The symptoms of jet lag are real…they include exhaustion, headache, and dehydration, disorientation, anxiety, indigestion — even impaired coordination. But, a survey done recently by a doctor working for British Airways found that more than two-thirds, 67%, of us don’t know how to manage jet lag…and that just 11% tackled jet lag the right way by getting the correct mixture of light exposure, food, fluid and exercise.
The survey also found that people used all sorts of inappropriate mechanisms to cope with jet lag ranged from ‘ignoring it’… ‘to drinking alcohol through it’. Those aren’t going to help! But here are a few things that might:
Sleep is good at countering the effects of jet lag, so getting extra sleep before a big trip helps. You can’t store a lot of extra sleep so it won’t carry through for three or four days, but for 24 hours, getting extra sleep helps.Drink plenty of water on the plane. And, avoid caffine and alcohol.
Get comfortable: remove your shoes; get your feet up, use earplugs, a blindfold, blanket, neck rest — whatever it takes.
Onboard, set your watch to destination time. Once you land, start eating and sleeping on the new schedule.
And studies show that exposure to bright light help resynchronize your clock; so try to expose yourself to bright daylight, without sunglasses, for at least 15 minutes as soon as you can.

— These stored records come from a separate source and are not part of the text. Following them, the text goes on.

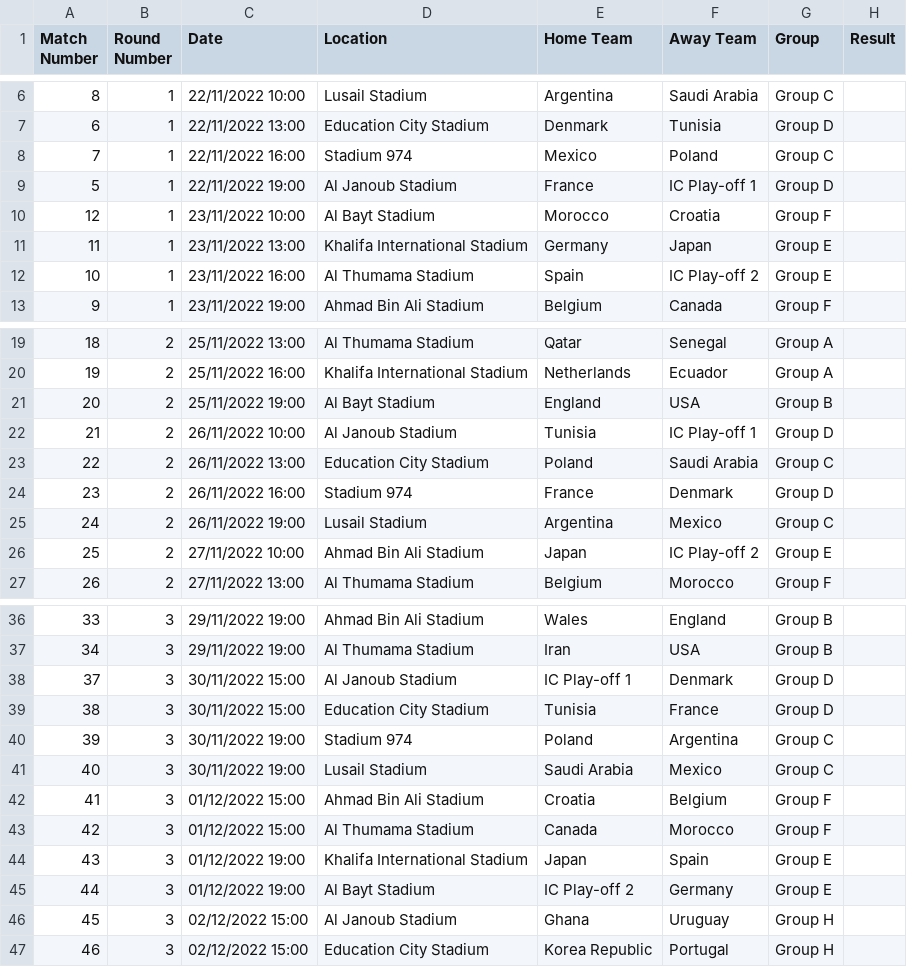
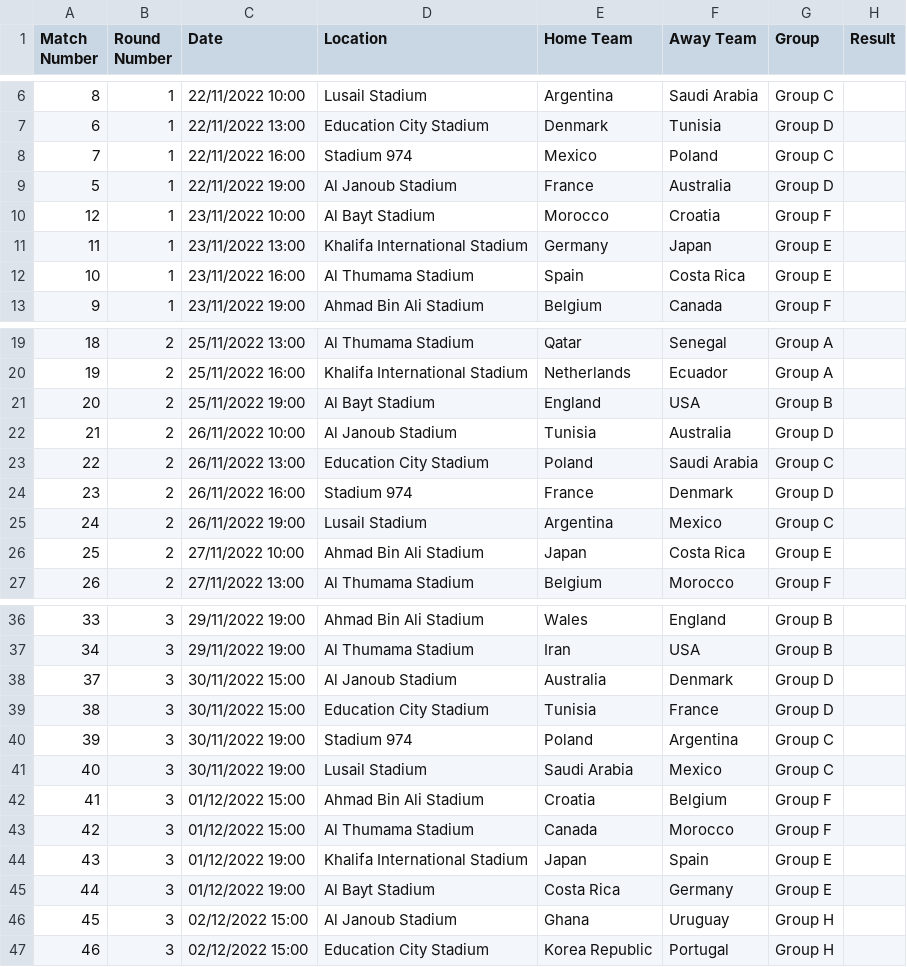
Before and after one commit to ktsim01/FIFA-World-Cup-2022-Prediction, a CSV file: fifa-world-cup-2022-UTC.csv, drawn as a sheet; only a part is shown, gaps mark what is left out.

Commit message:
fixed ic play off teams

```diff
--- a/fifa-world-cup-2022-UTC.csv
+++ b/fifa-world-cup-2022-UTC.csv
@@ -8,6 +8,6 @@ Match Number,Round Number,Date,Location,Home Team,Away Team,Group,Result
 7,1,22/11/2022 16:00,Stadium 974,Mexico,Poland,Group C,
-5,1,22/11/2022 19:00,Al Janoub Stadium,France,IC Play-off 1,Group D,
+5,1,22/11/2022 19:00,Al Janoub Stadium,France,Australia,Group D,
 12,1,23/11/2022 10:00,Al Bayt Stadium,Morocco,Croatia,Group F,
 11,1,23/11/2022 13:00,Khalifa International Stadium,Germany,Japan,Group E,
-10,1,23/11/2022 16:00,Al Thumama Stadium,Spain,IC Play-off 2,Group E,
+10,1,23/11/2022 16:00,Al Thumama Stadium,Spain,Costa Rica,Group E,
 9,1,23/11/2022 19:00,Ahmad Bin Ali Stadium,Belgium,Canada,Group F,
@@ -21,3 +21,3 @@ Match Number,Round Number,Date,Location,Home Team,Away Team,Group,Result
 20,2,25/11/2022 19:00,Al Bayt Stadium,England,USA,Group B,
-21,2,26/11/2022 10:00,Al Janoub Stadium,Tunisia,IC Play-off 1,Group D,
+21,2,26/11/2022 10:00,Al Janoub Stadium,Tunisia,Australia,Group D,
 22,2,26/11/2022 13:00,Education City Stadium,Poland,Saudi Arabia,Group C,
@@ -25,3 +25,3 @@ Match Number,Round Number,Date,Location,Home Team,Away Team,Group,Result
 24,2,26/11/2022 19:00,Lusail Stadium,Argentina,Mexico,Group C,
-25,2,27/11/2022 10:00,Ahmad Bin Ali Stadium,Japan,IC Play-off 2,Group E,
+25,2,27/11/2022 10:00,Ahmad Bin Ali Stadium,Japan,Costa Rica,Group E,
 26,2,27/11/2022 13:00,Al Thumama Stadium,Belgium,Morocco,Group F,
@@ -37,3 +37,3 @@ Match Number,Round Number,Date,Location,Home Team,Away Team,Group,Result
 34,3,29/11/2022 19:00,Al Thumama Stadium,Iran,USA,Group B,
-37,3,30/11/2022 15:00,Al Janoub Stadium,IC Play-off 1,Denmark,Group D,
+37,3,30/11/2022 15:00,Al Janoub Stadium,Australia,Denmark,Group D,
 38,3,30/11/2022 15:00,Education City Stadium,Tunisia,France,Group D,
@@ -44,3 +44,3 @@ Match Number,Round Number,Date,Location,Home Team,Away Team,Group,Result
 43,3,01/12/2022 19:00,Khalifa International Stadium,Japan,Spain,Group E,
-44,3,01/12/2022 19:00,Al Bayt Stadium,IC Play-off 2,Germany,Group E,
+44,3,01/12/2022 19:00,Al Bayt Stadium,Costa Rica,Germany,Group E,
 45,3,02/12/2022 15:00,Al Janoub Stadium,Ghana,Uruguay,Group H,
```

Hopefully, these tips will help you recover more quickly from jet lag the next time you travel into a different time zone.
By Claire Newell, Travel Expert